Data:
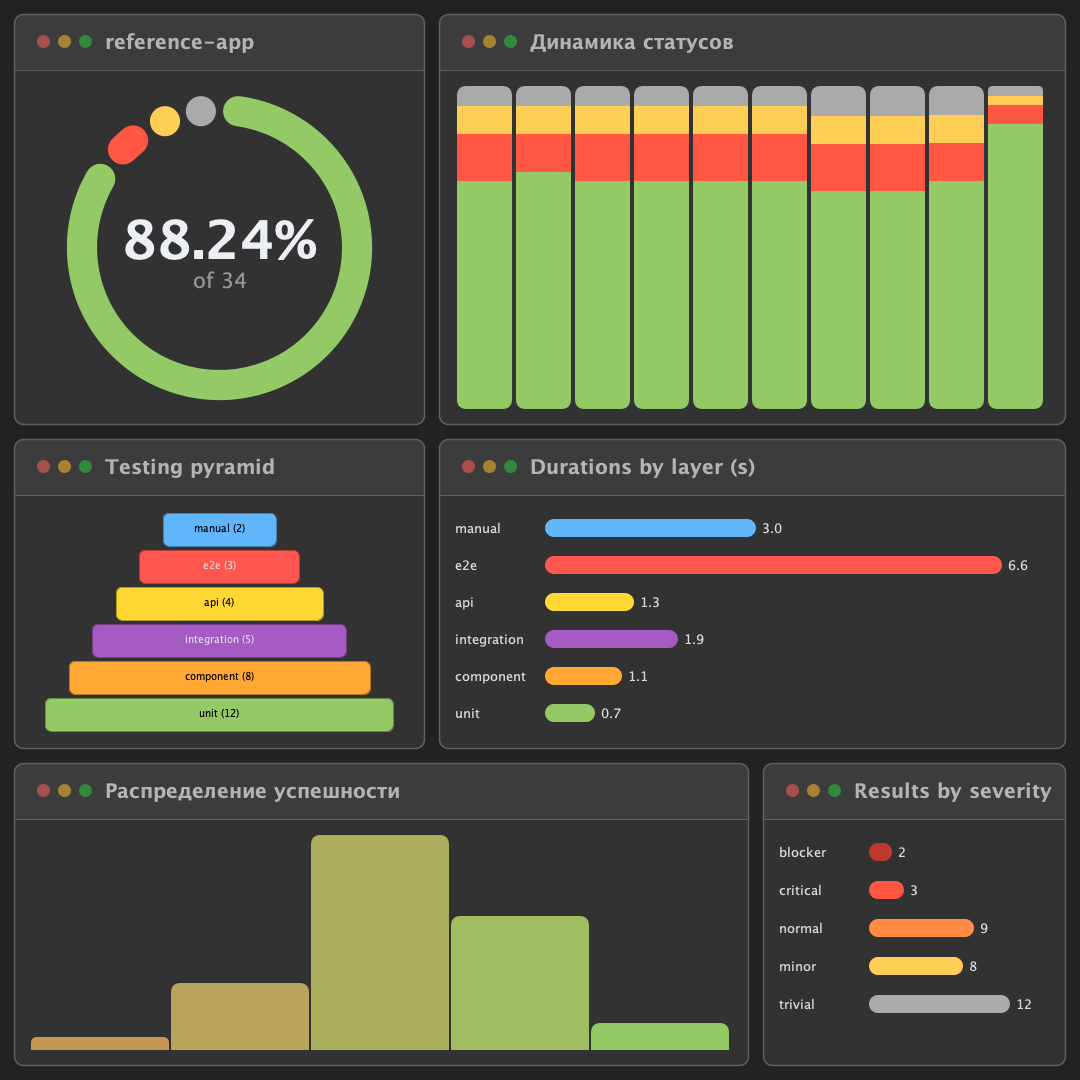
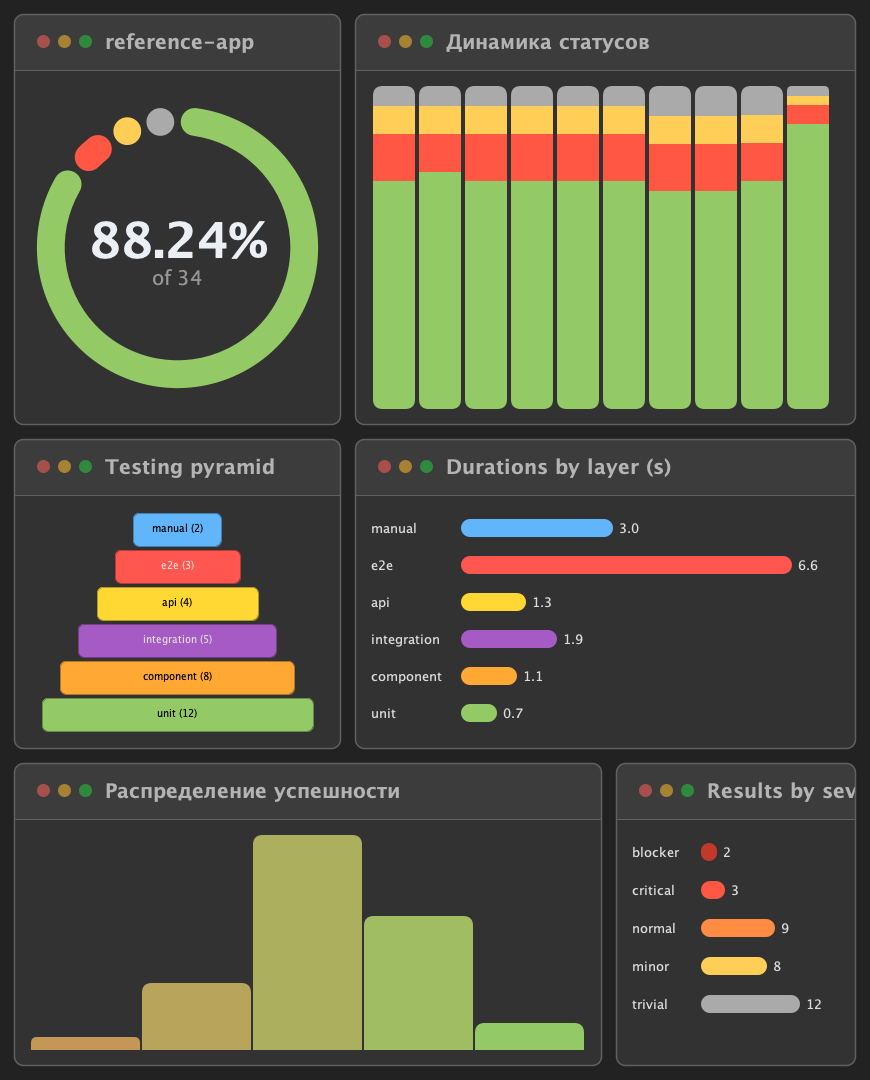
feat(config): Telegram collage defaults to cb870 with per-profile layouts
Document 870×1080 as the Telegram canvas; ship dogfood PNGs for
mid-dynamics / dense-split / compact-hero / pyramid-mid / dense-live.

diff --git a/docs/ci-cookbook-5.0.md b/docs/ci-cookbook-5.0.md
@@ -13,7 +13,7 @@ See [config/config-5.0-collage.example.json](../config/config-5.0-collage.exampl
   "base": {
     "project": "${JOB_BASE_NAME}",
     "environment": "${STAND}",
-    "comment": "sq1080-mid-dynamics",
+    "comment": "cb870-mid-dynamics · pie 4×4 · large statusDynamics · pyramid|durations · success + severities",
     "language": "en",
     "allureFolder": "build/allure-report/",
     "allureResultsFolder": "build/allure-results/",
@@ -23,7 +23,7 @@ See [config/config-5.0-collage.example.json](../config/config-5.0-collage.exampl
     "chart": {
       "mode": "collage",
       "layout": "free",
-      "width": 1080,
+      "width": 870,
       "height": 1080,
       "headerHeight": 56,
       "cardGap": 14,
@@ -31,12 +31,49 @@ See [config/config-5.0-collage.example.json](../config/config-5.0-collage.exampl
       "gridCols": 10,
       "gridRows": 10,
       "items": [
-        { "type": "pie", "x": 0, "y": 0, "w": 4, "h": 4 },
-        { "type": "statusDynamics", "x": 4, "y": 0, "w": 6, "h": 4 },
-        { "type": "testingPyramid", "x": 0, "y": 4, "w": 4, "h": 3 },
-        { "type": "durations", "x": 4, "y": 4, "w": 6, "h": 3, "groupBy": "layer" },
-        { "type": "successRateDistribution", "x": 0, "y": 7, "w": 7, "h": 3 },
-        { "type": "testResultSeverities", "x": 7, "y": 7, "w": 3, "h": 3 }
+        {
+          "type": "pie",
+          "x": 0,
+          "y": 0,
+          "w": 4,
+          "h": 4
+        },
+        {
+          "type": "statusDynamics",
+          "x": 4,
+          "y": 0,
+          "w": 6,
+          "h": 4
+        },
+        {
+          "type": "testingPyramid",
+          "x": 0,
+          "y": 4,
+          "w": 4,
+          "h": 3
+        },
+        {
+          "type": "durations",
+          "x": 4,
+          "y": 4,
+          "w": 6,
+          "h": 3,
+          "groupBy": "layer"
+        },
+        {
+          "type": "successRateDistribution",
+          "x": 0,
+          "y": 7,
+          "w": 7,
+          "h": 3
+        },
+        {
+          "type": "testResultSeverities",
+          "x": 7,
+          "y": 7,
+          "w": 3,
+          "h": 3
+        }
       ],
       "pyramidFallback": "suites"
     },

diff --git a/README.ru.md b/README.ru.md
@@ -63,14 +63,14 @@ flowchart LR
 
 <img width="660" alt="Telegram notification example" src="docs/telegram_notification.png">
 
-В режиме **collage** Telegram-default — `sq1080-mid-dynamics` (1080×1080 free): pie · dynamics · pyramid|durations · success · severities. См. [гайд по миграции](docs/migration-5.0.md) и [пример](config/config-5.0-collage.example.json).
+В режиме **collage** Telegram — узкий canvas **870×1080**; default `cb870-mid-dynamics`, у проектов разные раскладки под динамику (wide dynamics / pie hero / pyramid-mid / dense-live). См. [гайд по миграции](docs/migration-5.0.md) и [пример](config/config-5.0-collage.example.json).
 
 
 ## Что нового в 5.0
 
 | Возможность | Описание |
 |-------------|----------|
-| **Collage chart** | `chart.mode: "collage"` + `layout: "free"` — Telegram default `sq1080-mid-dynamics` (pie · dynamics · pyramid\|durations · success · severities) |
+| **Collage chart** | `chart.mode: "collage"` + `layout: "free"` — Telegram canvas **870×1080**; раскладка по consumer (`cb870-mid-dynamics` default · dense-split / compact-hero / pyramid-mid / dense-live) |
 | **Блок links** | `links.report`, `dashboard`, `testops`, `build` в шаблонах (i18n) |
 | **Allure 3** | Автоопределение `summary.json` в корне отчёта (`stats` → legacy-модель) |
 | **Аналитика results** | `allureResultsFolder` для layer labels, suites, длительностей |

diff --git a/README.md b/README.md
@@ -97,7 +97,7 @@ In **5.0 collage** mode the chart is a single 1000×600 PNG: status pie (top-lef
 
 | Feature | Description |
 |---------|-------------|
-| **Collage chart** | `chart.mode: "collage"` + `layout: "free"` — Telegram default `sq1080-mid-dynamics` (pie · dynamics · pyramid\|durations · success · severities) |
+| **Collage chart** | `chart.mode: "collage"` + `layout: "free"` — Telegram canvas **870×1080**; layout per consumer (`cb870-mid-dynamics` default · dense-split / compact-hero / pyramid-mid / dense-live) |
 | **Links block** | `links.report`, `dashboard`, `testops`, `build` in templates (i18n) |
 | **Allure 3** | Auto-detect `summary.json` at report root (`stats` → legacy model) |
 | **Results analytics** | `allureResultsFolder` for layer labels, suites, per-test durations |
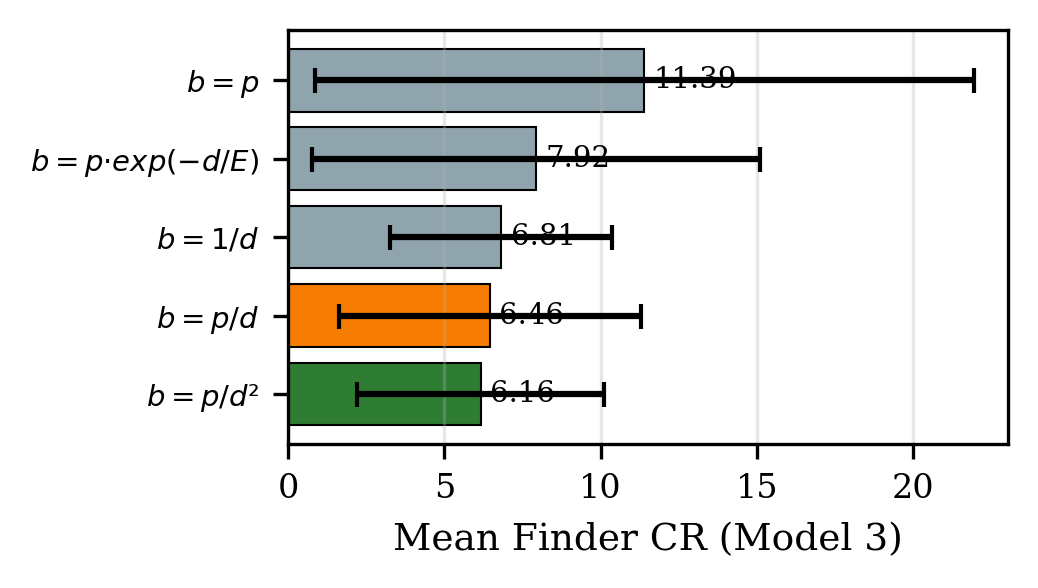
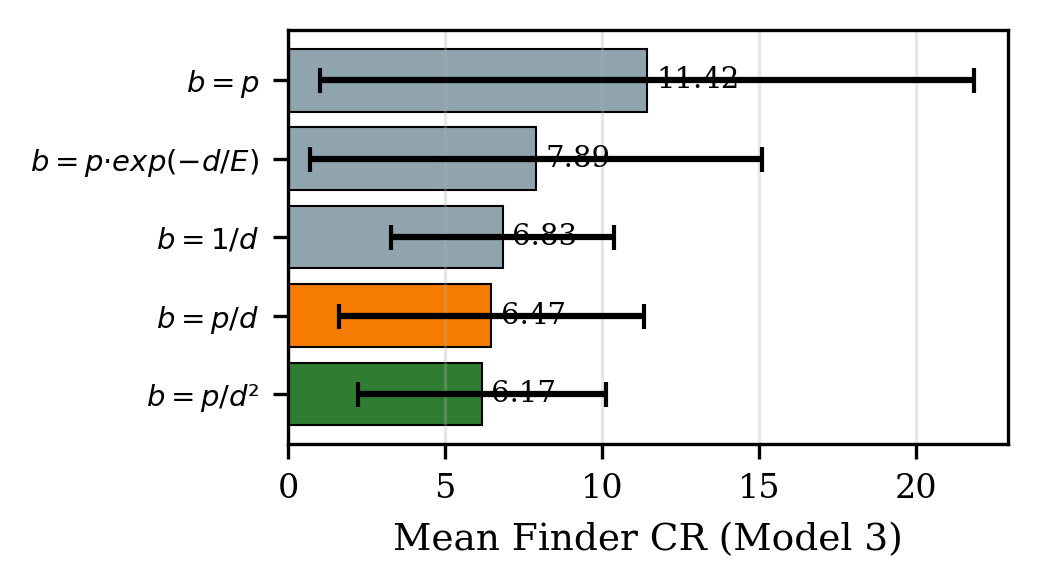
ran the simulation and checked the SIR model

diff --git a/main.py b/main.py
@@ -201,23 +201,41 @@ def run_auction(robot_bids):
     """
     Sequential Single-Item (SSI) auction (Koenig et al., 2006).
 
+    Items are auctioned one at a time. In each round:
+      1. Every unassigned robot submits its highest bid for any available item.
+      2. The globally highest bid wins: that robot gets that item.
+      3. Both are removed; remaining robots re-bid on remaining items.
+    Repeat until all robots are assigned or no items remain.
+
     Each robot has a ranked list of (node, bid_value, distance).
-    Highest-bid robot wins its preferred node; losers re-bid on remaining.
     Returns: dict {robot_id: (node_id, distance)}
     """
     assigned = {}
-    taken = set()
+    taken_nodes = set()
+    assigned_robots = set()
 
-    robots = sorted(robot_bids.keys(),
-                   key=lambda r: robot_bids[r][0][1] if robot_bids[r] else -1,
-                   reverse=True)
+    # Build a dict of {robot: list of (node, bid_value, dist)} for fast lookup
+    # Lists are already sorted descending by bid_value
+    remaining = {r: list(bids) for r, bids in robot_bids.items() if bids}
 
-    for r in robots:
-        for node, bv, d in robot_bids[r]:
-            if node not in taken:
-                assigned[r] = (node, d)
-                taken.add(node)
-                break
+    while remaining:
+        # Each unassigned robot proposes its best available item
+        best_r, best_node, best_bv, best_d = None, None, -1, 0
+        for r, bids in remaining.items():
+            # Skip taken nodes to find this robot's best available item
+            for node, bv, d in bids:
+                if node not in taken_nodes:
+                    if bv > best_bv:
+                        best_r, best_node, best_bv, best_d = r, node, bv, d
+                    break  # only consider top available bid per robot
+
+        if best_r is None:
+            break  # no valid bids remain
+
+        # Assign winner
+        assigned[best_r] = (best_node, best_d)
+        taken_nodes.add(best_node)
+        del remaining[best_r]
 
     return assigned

What you should do: Search the entries for the word "dashboard", then list each line that holds it.

Response area:
 | **Блок links** | `links.report`, `dashboard`, `testops`, `build` в шаблонах (i18n) |
 | **Links block** | `links.report`, `dashboard`, `testops`, `build` in templates (i18n) |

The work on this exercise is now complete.